CAMBOFEST: Film and Video Festival of Cambodia is the first international independent movie festival in Cambodia, established in 2550/2007.

Now in entering our ** 5th ** edition, CAMBOFEST sets a standard for the region byscreening all movies only with permissions from copyright holders.

Categories include:

Features (fiction and documentaries), Shorts, Animation, "Universal Language" (movies with minimal dialogue, Local Showcase/Cambodian Movies, and other special programs. 

Find out more at http://www.cambofest.com

ALL THE BEST FROM CAMBOFEST
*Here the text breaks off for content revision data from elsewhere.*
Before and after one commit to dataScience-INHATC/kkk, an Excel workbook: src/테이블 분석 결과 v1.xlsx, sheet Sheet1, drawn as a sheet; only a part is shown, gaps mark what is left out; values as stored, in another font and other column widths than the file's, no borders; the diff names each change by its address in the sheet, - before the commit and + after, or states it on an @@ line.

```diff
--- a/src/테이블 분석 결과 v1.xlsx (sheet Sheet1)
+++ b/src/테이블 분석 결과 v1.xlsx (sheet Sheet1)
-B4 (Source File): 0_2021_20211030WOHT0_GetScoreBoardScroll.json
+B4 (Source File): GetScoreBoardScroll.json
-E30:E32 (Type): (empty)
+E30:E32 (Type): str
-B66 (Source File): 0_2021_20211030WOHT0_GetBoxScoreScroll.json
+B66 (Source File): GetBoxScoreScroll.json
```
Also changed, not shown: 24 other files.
Film and Video Festival of Cambodia

http://www.cambofest.com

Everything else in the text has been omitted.